WHAT IS BEING ASKED:
You are asked to write out the full listing exactly as it stands.

THE DATA:
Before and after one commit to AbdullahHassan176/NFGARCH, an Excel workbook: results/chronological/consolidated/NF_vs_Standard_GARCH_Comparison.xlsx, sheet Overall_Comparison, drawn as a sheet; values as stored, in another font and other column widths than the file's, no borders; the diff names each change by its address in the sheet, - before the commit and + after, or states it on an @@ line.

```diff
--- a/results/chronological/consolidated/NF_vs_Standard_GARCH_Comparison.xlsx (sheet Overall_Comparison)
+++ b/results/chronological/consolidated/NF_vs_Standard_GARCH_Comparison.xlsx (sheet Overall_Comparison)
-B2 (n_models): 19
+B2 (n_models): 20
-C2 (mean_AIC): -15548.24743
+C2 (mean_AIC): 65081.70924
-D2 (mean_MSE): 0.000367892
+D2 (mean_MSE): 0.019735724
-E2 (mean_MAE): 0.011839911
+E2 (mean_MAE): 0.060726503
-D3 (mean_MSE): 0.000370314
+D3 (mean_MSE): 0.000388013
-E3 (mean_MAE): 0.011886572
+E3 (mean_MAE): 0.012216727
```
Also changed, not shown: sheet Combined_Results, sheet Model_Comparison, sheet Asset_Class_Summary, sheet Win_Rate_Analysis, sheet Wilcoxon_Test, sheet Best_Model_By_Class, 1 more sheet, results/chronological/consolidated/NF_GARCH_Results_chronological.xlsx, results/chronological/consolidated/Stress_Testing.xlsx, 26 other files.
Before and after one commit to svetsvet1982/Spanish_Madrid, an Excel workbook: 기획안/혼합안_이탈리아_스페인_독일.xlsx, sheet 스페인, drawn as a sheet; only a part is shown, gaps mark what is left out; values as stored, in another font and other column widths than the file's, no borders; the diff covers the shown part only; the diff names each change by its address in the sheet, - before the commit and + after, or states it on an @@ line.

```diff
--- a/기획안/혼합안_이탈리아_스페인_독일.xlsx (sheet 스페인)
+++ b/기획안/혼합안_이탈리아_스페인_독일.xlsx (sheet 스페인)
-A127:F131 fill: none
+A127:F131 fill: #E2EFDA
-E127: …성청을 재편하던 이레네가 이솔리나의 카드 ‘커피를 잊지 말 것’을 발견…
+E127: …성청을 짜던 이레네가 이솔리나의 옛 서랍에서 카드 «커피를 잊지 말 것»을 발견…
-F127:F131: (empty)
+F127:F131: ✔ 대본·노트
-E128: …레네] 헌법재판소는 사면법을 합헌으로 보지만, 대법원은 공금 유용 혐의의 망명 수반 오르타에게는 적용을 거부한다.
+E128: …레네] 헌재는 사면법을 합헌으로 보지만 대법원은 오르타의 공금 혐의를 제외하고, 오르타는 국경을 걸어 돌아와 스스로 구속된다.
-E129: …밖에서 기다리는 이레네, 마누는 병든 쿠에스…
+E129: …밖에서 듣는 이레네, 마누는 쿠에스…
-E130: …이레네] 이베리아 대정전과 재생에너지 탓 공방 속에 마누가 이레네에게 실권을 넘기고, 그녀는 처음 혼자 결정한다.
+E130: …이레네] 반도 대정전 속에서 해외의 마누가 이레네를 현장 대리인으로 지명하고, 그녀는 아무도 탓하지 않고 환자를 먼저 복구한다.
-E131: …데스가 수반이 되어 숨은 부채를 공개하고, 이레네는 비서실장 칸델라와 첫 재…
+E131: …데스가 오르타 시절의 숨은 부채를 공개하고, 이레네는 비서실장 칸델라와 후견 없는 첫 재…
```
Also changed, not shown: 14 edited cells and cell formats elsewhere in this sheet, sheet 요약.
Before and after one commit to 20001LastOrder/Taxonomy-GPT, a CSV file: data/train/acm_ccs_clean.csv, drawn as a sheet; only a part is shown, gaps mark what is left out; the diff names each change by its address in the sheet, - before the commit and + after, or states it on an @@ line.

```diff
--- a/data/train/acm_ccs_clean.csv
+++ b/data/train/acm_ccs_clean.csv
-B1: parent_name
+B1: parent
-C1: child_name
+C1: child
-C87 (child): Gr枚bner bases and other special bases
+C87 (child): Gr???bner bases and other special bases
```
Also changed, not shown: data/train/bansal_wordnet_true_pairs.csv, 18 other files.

WRITTEN ANSWER:
Before and after one commit to AbdullahHassan176/NFGARCH, an Excel workbook: results/chronological/consolidated/NF_vs_Standard_GARCH_Comparison.xlsx, sheet Overall_Comparison, drawn as a sheet; values as stored, in another font and other column widths than the file's, no borders; the diff names each change by its address in the sheet, - before the commit and + after, or states it on an @@ line.

```diff
--- a/results/chronological/consolidated/NF_vs_Standard_GARCH_Comparison.xlsx (sheet Overall_Comparison)
+++ b/results/chronological/consolidated/NF_vs_Standard_GARCH_Comparison.xlsx (sheet Overall_Comparison)
-B2 (n_models): 19
+B2 (n_models): 20
-C2 (mean_AIC): -15548.24743
+C2 (mean_AIC): 65081.70924
-D2 (mean_MSE): 0.000367892
+D2 (mean_MSE): 0.019735724
-E2 (mean_MAE): 0.011839911
+E2 (mean_MAE): 0.060726503
-D3 (mean_MSE): 0.000370314
+D3 (mean_MSE): 0.000388013
-E3 (mean_MAE): 0.011886572
+E3 (mean_MAE): 0.012216727
```
Also changed, not shown: sheet Combined_Results, sheet Model_Comparison, sheet Asset_Class_Summary, sheet Win_Rate_Analysis, sheet Wilcoxon_Test, sheet Best_Model_By_Class, 1 more sheet, results/chronological/consolidated/NF_GARCH_Results_chronological.xlsx, results/chronological/consolidated/Stress_Testing.xlsx, 26 other files.
Before and after one commit to svetsvet1982/Spanish_Madrid, an Excel workbook: 기획안/혼합안_이탈리아_스페인_독일.xlsx, sheet 스페인, drawn as a sheet; only a part is shown, gaps mark what is left out; values as stored, in another font and other column widths than the file's, no borders; the diff covers the shown part only; the diff names each change by its address in the sheet, - before the commit and + after, or states it on an @@ line.

```diff
--- a/기획안/혼합안_이탈리아_스페인_독일.xlsx (sheet 스페인)
+++ b/기획안/혼합안_이탈리아_스페인_독일.xlsx (sheet 스페인)
-A127:F131 fill: none
+A127:F131 fill: #E2EFDA
-E127: …성청을 재편하던 이레네가 이솔리나의 카드 ‘커피를 잊지 말 것’을 발견…
+E127: …성청을 짜던 이레네가 이솔리나의 옛 서랍에서 카드 «커피를 잊지 말 것»을 발견…
-F127:F131: (empty)
+F127:F131: ✔ 대본·노트
-E128: …레네] 헌법재판소는 사면법을 합헌으로 보지만, 대법원은 공금 유용 혐의의 망명 수반 오르타에게는 적용을 거부한다.
+E128: …레네] 헌재는 사면법을 합헌으로 보지만 대법원은 오르타의 공금 혐의를 제외하고, 오르타는 국경을 걸어 돌아와 스스로 구속된다.
-E129: …밖에서 기다리는 이레네, 마누는 병든 쿠에스…
+E129: …밖에서 듣는 이레네, 마누는 쿠에스…
-E130: …이레네] 이베리아 대정전과 재생에너지 탓 공방 속에 마누가 이레네에게 실권을 넘기고, 그녀는 처음 혼자 결정한다.
+E130: …이레네] 반도 대정전 속에서 해외의 마누가 이레네를 현장 대리인으로 지명하고, 그녀는 아무도 탓하지 않고 환자를 먼저 복구한다.
-E131: …데스가 수반이 되어 숨은 부채를 공개하고, 이레네는 비서실장 칸델라와 첫 재…
+E131: …데스가 오르타 시절의 숨은 부채를 공개하고, 이레네는 비서실장 칸델라와 후견 없는 첫 재…
```
Also changed, not shown: 14 edited cells and cell formats elsewhere in this sheet, sheet 요약.
Before and after one commit to 20001LastOrder/Taxonomy-GPT, a CSV file: data/train/acm_ccs_clean.csv, drawn as a sheet; only a part is shown, gaps mark what is left out; the diff names each change by its address in the sheet, - before the commit and + after, or states it on an @@ line.

```diff
--- a/data/train/acm_ccs_clean.csv
+++ b/data/train/acm_ccs_clean.csv
-B1: parent_name
+B1: parent
-C1: child_name
+C1: child
-C87 (child): Gr枚bner bases and other special bases
+C87 (child): Gr???bner bases and other special bases
```
Also changed, not shown: data/train/bansal_wordnet_true_pairs.csv, 18 other files.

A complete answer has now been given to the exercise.